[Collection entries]
------------------------------------------------------------------------

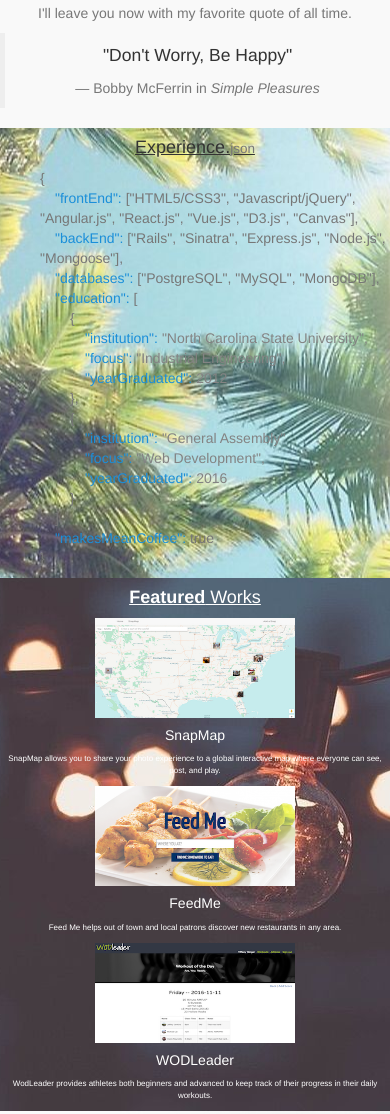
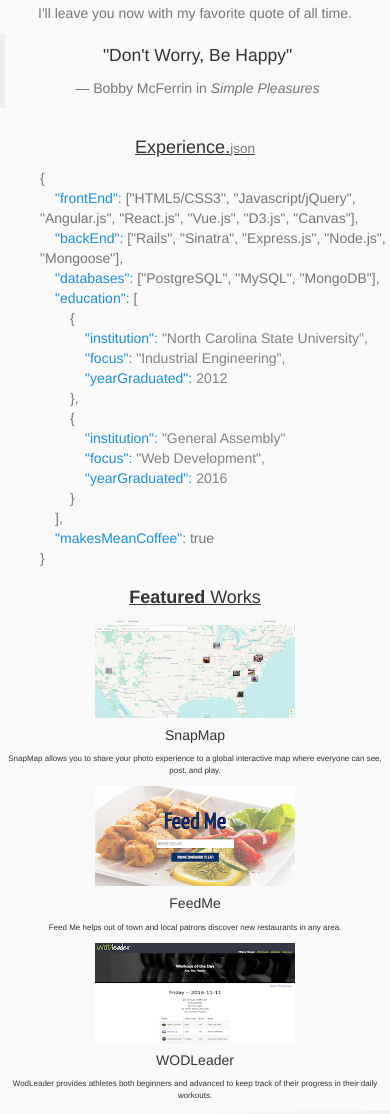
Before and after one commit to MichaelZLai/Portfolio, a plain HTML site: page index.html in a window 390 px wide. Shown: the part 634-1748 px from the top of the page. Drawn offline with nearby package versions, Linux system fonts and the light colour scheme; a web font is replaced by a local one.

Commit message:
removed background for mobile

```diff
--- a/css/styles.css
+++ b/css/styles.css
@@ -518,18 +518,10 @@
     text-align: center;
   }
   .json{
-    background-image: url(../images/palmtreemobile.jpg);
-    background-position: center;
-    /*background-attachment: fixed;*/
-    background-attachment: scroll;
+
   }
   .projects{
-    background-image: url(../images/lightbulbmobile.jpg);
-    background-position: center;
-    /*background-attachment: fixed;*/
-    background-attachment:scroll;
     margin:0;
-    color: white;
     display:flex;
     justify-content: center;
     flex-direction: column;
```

------------------------------------------------------------------------

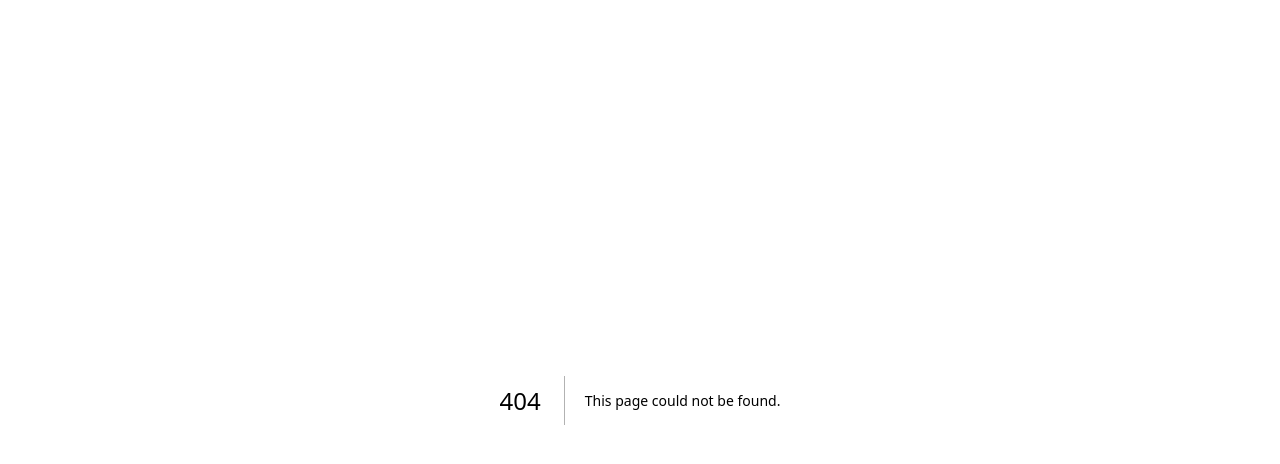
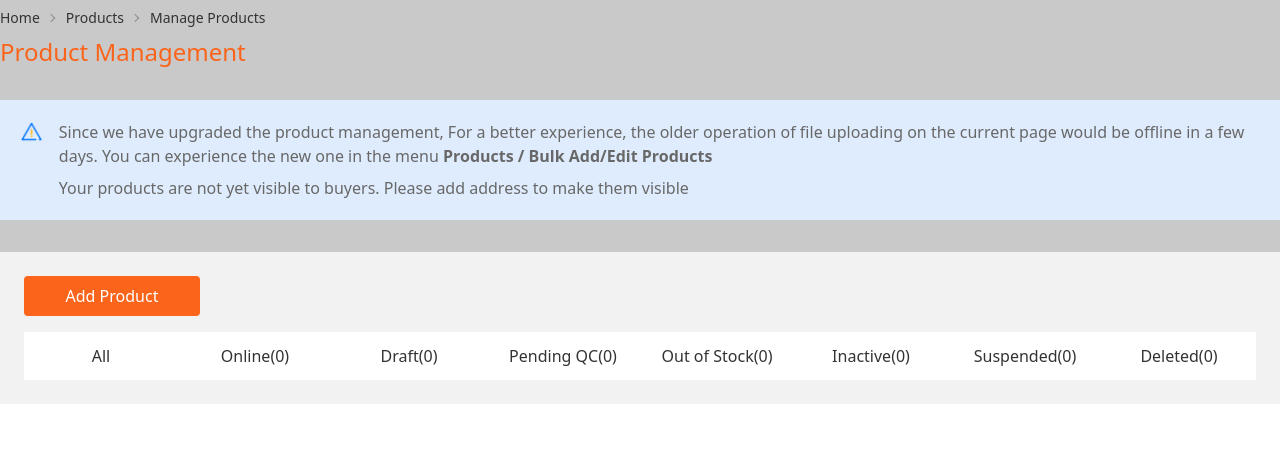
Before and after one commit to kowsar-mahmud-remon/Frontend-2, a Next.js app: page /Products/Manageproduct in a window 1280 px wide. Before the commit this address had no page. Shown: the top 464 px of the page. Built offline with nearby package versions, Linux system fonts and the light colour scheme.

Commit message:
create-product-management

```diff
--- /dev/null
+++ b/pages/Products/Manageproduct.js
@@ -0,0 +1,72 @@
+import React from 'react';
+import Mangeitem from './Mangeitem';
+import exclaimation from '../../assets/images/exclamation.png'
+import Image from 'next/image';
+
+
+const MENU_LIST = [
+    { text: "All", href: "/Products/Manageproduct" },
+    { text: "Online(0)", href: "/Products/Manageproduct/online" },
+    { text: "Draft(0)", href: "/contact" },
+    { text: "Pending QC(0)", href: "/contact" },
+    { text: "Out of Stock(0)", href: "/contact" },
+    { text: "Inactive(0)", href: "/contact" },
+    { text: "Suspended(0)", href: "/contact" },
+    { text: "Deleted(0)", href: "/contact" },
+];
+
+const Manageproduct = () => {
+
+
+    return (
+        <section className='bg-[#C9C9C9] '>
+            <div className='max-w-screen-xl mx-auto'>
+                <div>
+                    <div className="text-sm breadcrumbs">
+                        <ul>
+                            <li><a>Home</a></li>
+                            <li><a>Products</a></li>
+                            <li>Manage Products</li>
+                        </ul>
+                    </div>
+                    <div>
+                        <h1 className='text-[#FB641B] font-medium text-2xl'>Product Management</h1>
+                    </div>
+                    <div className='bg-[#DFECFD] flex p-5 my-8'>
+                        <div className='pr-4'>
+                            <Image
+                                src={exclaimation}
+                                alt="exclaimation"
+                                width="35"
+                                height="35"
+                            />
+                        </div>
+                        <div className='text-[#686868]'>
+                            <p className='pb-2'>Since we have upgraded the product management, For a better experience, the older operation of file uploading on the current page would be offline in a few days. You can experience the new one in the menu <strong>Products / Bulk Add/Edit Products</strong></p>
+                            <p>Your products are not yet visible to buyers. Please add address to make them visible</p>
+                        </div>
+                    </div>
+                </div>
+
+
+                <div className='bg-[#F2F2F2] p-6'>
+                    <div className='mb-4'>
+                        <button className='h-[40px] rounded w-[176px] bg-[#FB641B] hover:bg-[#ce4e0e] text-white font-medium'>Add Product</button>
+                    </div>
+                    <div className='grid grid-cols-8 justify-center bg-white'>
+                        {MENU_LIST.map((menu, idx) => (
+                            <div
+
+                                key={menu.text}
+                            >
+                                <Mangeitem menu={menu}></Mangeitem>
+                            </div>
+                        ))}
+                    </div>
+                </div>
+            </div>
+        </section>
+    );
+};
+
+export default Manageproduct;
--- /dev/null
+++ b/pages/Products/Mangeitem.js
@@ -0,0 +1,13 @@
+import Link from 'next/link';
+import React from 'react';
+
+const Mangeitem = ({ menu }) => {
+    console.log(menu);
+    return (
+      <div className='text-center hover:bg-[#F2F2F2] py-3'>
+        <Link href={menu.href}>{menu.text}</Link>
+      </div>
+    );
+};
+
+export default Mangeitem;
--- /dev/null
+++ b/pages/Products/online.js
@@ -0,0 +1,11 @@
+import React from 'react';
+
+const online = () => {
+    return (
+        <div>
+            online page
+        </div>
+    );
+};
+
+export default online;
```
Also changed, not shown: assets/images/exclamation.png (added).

------------------------------------------------------------------------

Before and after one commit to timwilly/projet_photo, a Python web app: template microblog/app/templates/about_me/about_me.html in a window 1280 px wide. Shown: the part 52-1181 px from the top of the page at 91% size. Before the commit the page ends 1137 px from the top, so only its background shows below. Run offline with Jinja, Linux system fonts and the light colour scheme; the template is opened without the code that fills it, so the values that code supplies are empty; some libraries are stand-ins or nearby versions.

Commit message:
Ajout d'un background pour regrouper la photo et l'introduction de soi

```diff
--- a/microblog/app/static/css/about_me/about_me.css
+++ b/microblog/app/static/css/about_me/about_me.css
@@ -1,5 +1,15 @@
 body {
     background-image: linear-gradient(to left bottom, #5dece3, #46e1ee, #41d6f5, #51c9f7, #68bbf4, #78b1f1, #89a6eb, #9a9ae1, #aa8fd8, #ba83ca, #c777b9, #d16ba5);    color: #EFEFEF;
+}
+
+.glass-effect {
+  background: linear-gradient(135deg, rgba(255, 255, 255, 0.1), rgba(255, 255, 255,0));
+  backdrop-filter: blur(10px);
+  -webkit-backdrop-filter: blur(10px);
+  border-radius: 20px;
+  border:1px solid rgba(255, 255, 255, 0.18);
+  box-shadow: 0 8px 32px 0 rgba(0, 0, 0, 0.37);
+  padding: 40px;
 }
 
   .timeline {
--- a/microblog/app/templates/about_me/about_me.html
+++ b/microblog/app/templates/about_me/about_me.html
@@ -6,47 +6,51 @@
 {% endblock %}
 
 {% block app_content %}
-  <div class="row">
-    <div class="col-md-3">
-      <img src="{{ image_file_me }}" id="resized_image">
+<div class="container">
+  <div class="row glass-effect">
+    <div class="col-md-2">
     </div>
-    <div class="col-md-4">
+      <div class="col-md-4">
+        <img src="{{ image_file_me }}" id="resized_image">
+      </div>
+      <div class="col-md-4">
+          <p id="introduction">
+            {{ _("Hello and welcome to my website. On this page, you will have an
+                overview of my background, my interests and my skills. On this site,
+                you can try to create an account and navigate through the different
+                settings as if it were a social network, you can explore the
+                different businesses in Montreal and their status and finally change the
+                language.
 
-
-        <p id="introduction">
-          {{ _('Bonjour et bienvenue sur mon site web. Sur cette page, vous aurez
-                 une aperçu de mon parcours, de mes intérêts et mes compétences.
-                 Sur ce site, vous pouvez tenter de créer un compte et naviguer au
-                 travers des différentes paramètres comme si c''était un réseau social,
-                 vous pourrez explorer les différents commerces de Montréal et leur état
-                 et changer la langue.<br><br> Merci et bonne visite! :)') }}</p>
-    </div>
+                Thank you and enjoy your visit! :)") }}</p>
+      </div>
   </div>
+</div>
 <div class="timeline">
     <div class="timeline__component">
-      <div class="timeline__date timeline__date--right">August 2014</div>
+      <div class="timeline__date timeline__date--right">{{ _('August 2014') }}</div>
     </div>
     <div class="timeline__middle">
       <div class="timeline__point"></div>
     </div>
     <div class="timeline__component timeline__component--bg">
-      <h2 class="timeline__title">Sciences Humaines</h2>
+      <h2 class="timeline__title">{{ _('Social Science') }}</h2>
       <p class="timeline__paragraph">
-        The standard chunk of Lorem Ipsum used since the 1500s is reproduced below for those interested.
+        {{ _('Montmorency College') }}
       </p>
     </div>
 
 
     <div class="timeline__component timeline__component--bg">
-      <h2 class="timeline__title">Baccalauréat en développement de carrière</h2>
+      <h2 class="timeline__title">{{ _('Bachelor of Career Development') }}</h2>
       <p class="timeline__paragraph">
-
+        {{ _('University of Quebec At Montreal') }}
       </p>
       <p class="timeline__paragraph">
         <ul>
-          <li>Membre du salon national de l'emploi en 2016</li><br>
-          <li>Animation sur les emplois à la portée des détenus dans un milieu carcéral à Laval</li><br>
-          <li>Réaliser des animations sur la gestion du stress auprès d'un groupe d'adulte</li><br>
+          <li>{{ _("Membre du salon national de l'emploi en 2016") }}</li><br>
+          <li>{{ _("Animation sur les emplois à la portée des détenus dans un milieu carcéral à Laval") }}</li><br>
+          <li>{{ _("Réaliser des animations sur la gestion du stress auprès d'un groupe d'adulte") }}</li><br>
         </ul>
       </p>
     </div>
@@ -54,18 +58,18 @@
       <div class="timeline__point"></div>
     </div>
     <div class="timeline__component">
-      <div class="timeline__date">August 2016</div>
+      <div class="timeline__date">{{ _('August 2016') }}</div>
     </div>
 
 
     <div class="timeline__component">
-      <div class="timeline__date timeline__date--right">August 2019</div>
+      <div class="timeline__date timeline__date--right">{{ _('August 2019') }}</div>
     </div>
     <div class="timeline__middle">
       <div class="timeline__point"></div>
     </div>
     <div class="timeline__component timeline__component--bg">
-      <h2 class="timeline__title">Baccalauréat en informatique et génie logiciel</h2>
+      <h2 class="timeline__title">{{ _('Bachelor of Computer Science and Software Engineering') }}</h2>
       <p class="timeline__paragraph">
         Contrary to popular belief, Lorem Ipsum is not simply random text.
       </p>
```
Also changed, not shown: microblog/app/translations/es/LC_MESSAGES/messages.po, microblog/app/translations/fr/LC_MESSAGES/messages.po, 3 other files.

------------------------------------------------------------------------

[DESCRIPTION OF THE TASK]
Search the entries for the string "import" and copy each line where it occurs.

[SOLUTION FOR THIS PROBLEM]
+import React from 'react';
+import Mangeitem from './Mangeitem';
+import exclaimation from '../../assets/images/exclamation.png'
+import Image from 'next/image';
+import Link from 'next/link';
+import React from 'react';
+import React from 'react';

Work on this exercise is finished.